Why 529 Plans May Not Be Best Place for College Savings
President Obama’s announced plans to use executive orders to change student loan payback and loan forgiveness continues a trend of increasing government support for college debtors (not savers). It’s important for young professionals that are considering how they will pay for a child’s education in the future to consider this trend, and that it may make sense to maintain flexibility in their plans because of it.
When young savers seek financial advice it is often when they begin to feel faced with the decision of where to begin to save for a newborn’s college education, while continuing to advance their retirement plan.
The most frequent tool they use is a Section 529 plan which allows for tax-deferred growth and tax-free withdrawals for qualified education expenses.
I’m often hesitant though to advise parents to fully fund a 529 plan. Below are a few reasons why:
529 plans have the most limited purpose of any tax-advantaged plan. There are advantages to using retirement accounts for college savings, but none for using college savings accounts for purposes other than college.
529 plans have the most limited control over the underlying investments. Just like an employer’s retirement plan, the saver has limited control over the investments.
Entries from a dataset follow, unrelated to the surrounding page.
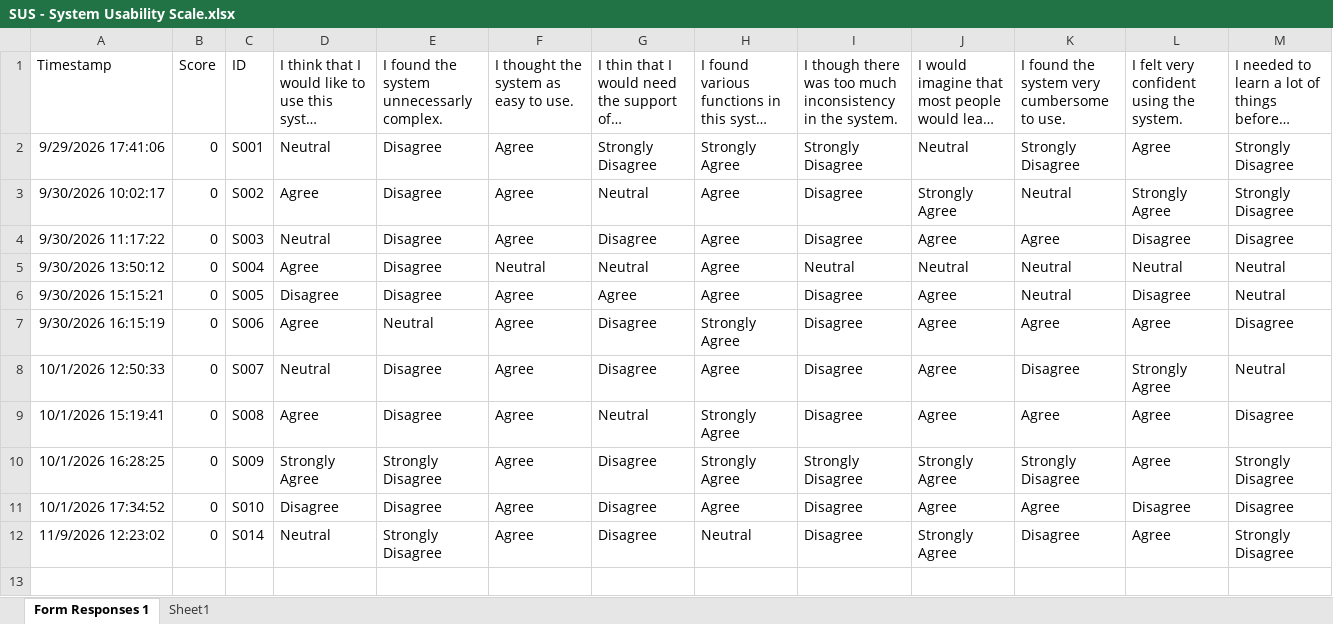
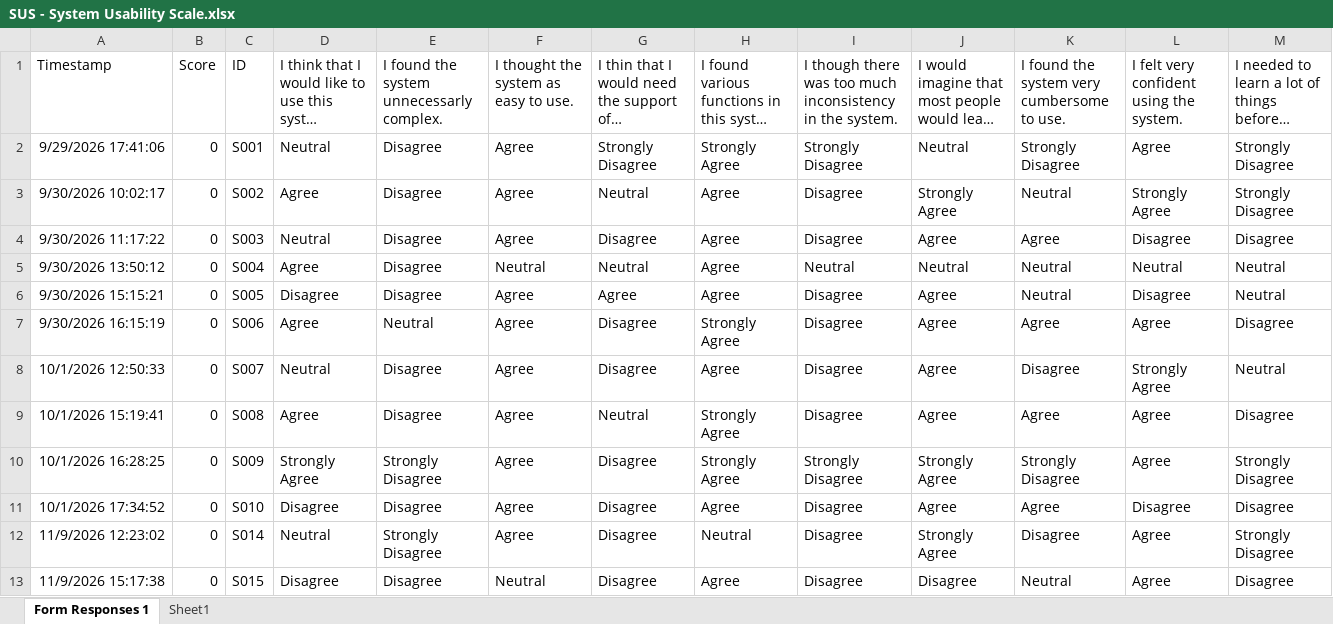
Before and after one commit to mrtelisa/data_evaluation_thesis, an Excel workbook: questionari/risposte/SUS - System Usability Scale.xlsx, sheet Form Responses 1, drawn as a sheet; long unchanged cells end in …; values as stored, in another font and other column widths than the file's, no borders; table styles not drawn; the diff names each change by its address in the sheet, - before the commit and + after, or states it on an @@ line.

```diff
--- a/questionari/risposte/SUS - System Usability Scale.xlsx (sheet Form Responses 1)
+++ b/questionari/risposte/SUS - System Usability Scale.xlsx (sheet Form Responses 1)
+row 13: 11/9/2026 15:17:38 | 0 | S015 | Disagree | Disagree | Neutral | Disagree | Agree | Disagree | Disagree | Neutral | Agree | Disagree
```
Also changed, not shown: questionari/risposte/Edinburgh Test Hand Dominance - VISIONARY (Responses).xlsx, questionari/risposte/Nasa Task Load Index - VISIONARY (Responses).xlsx, 18 other files.
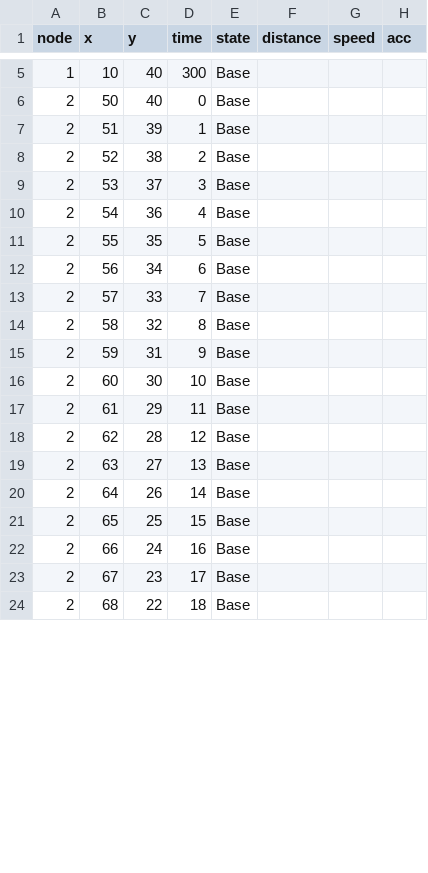
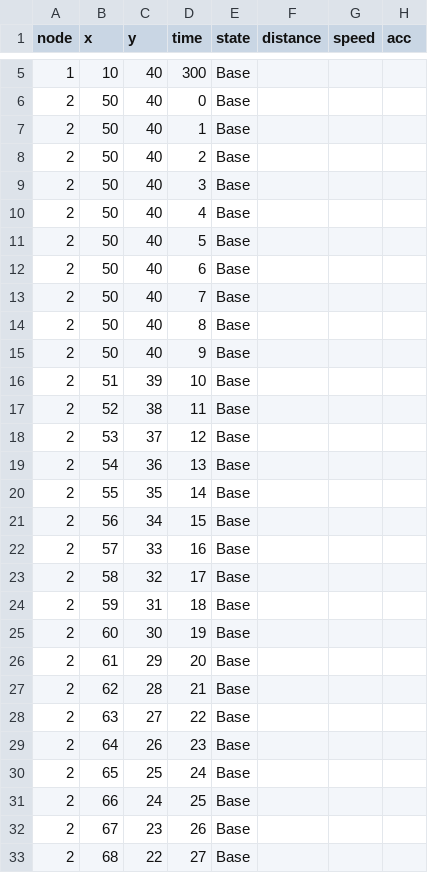
Before and after one commit to prettore/Availability_in_SDTN, a CSV file: data/Scenario_2.csv, drawn as a sheet; only a part is shown, gaps mark what is left out; the diff covers the shown part only.

```diff
--- a/data/Scenario_2.csv
+++ b/data/Scenario_2.csv
@@ -6,19 +6,28 @@ node,x,y,time,state,distance,speed,acc
 2,50,40,0,Base,,,
-2,51,39,1,Base,,,
-2,52,38,2,Base,,,
-2,53,37,3,Base,,,
-2,54,36,4,Base,,,
-2,55,35,5,Base,,,
-2,56,34,6,Base,,,
-2,57,33,7,Base,,,
-2,58,32,8,Base,,,
-2,59,31,9,Base,,,
-2,60,30,10,Base,,,
-2,61,29,11,Base,,,
-2,62,28,12,Base,,,
-2,63,27,13,Base,,,
-2,64,26,14,Base,,,
-2,65,25,15,Base,,,
-2,66,24,16,Base,,,
-2,67,23,17,Base,,,
-2,68,22,18,Base,,,
+2,50,40,1,Base,,,
+2,50,40,2,Base,,,
+2,50,40,3,Base,,,
+2,50,40,4,Base,,,
+2,50,40,5,Base,,,
+2,50,40,6,Base,,,
+2,50,40,7,Base,,,
+2,50,40,8,Base,,,
+2,50,40,9,Base,,,
+2,51,39,10,Base,,,
+2,52,38,11,Base,,,
+2,53,37,12,Base,,,
+2,54,36,13,Base,,,
+2,55,35,14,Base,,,
+2,56,34,15,Base,,,
+2,57,33,16,Base,,,
+2,58,32,17,Base,,,
+2,59,31,18,Base,,,
+2,60,30,19,Base,,,
+2,61,29,20,Base,,,
+2,62,28,21,Base,,,
+2,63,27,22,Base,,,
+2,64,26,23,Base,,,
+2,65,25,24,Base,,,
+2,66,24,25,Base,,,
+2,67,23,26,Base,,,
+2,68,22,27,Base,,,
```
Also changed, not shown: 12 edited cells elsewhere in this file, 1 other file.
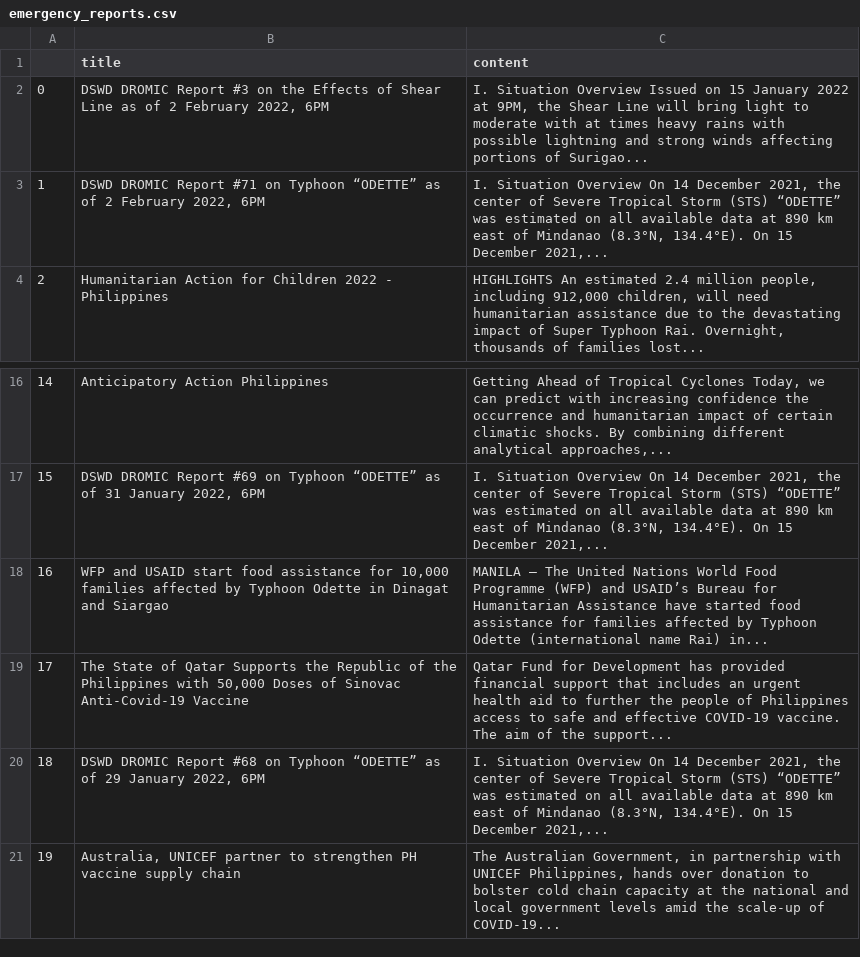
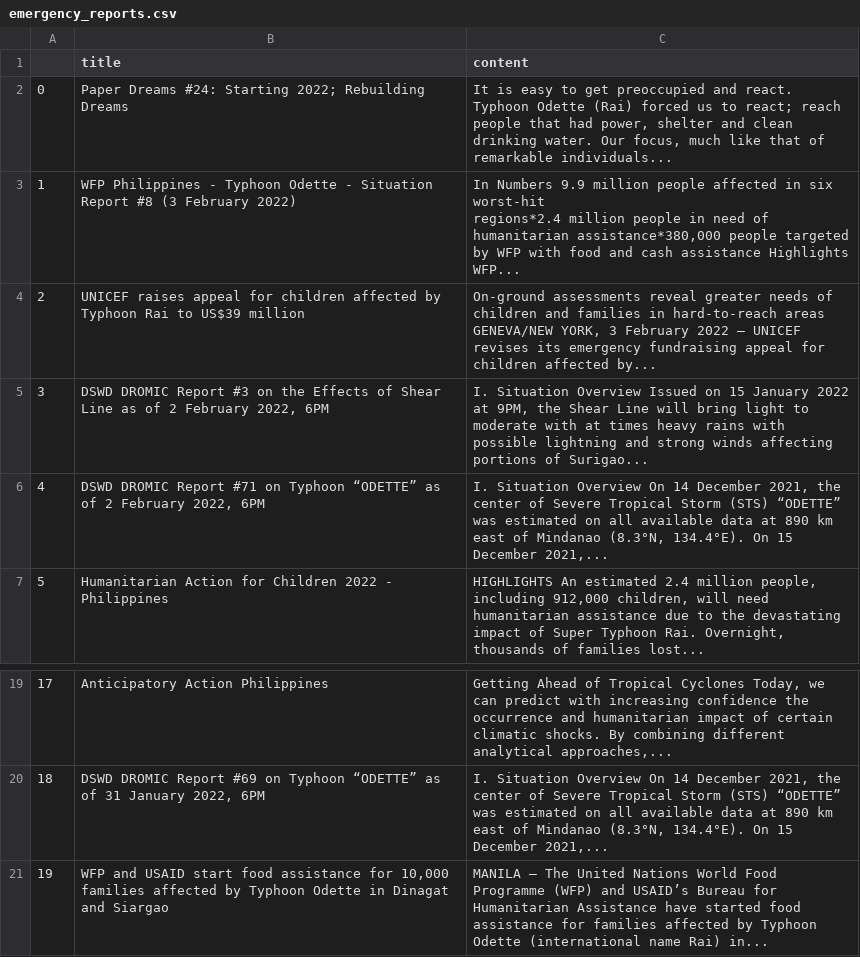
Before and after one commit to jgulane/Autoscraper-2, a CSV file: emergency_reports.csv, drawn as a sheet; only a part is shown, gaps mark what is left out; removed rows and columns are numbered as before the commit, all else as after; ↵ is a line break in a cell; the diff names each change by its address in the sheet, - before the commit and + after, or states it on an @@ line.

```diff
--- a/emergency_reports.csv
+++ b/emergency_reports.csv
+row 2: 0 | Paper Dreams #24: Starting 2022; Rebuilding Dreams | It is easy to get preoccupied and react. Typhoon Odette (Rai) forced us to react; reach people that had power, shelter and clean drinking water. Our focus, much like that of remarkable individuals...
+row 3: 1 | WFP Philippines - Typhoon Odette - Situation Report #8 (3 February 2022) | In Numbers 9.9 million people affected in six worst-hit ↵ regions*2.4 million people in need of humanitarian assistance*380,000 people targeted by WFP with food and cash assistance Highlights WFP...
+row 4: 2 | UNICEF raises appeal for children affected by Typhoon Rai to US$39 million | On-ground assessments reveal greater needs of children and families in hard-to-reach areas GENEVA/NEW YORK, 3 February 2022 – UNICEF revises its emergency fundraising appeal for children affected by...
@@ column A renumbered between rows 5 and 21 @@
-row 19: 17 | The State of Qatar Supports the Republic of the Philippines with 50,000 Doses of Sinovac Anti-Covid-19 Vaccine | Qatar Fund for Development has provided financial support that includes an urgent health aid to further the people of Philippines access to safe and effective COVID-19 vaccine. The aim of the support...
-row 20: 18 | DSWD DROMIC Report #68 on Typhoon “ODETTE” as of 29 January 2022, 6PM | I. Situation Overview On 14 December 2021, the center of Severe Tropical Storm (STS) “ODETTE” was estimated on all available data at 890 km east of Mindanao (8.3°N, 134.4°E). On 15 December 2021,...
-row 21: 19 | Australia, UNICEF partner to strengthen PH vaccine supply chain | The Australian Government, in partnership with UNICEF Philippines, hands over donation to bolster cold chain capacity at the national and local government levels amid the scale-up of COVID-19...
```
In retirement savings, there are often other options such as saving to an IRA instead of continuing to max a 401(k). Not so with the 529; it’s the plans options or nothing at all.
The investments are risky. More often than not, the investment plans take on more risk than is recommended. As opposed to retirement, the payout period for college savings is relatively short, and there is little time to recover from taking too much risk. Combine that with the fact that investment losses hurt more when its savings meant for a loved one, and I don’t think these plans understand the amount of risk they subject investors to.
Saving for college eliminates college financing options. Having a fully funded college savings plan assumes there will be no scholarships, government subsidized loans at below market interest rates, scholarships, or loan forgiveness. Those who want to do the right thing, and put off their own retirement savings in order to fully fund education accounts are the ones that are punished when the government helps non-savers with college.
I recommend using 529s, but not as the only means to finance college. If you haven’t maximized your options for retirement savings, consider doing so before a 529 plan. These funds are often available to use for college either without early withdrawal penalty or via a loan. Also, think about your future ability to pay some of the bill with cash flow, tax credits, gifts, or gifts from others. Consider investing, but keeping control of the investments by doing so in a tax-efficient mutual funds or I-Bonds, whose interest can be deferred and not recognized if used for college.
With costs rising above inflation and competition increasing to get the big name college experience, your child’s college plan is very likely to be different than yours. This may mean less expensive as they turn to private and community colleges for more credits. Depending on the political climate of the day, the idea of subsidizing tuition and forgiving debt may carry even more weight than it does now.
Or, your beneficiary may not attend traditional college at all and your well intentioned plan to cover the costs may have been a gift to Wall Street, rather than a useful part of your plan.
The preceding blog was originally published by Forbes. To view the original blog please visit our blog at Forbes. http://www.forbes.com/sites/feeonlyplanner/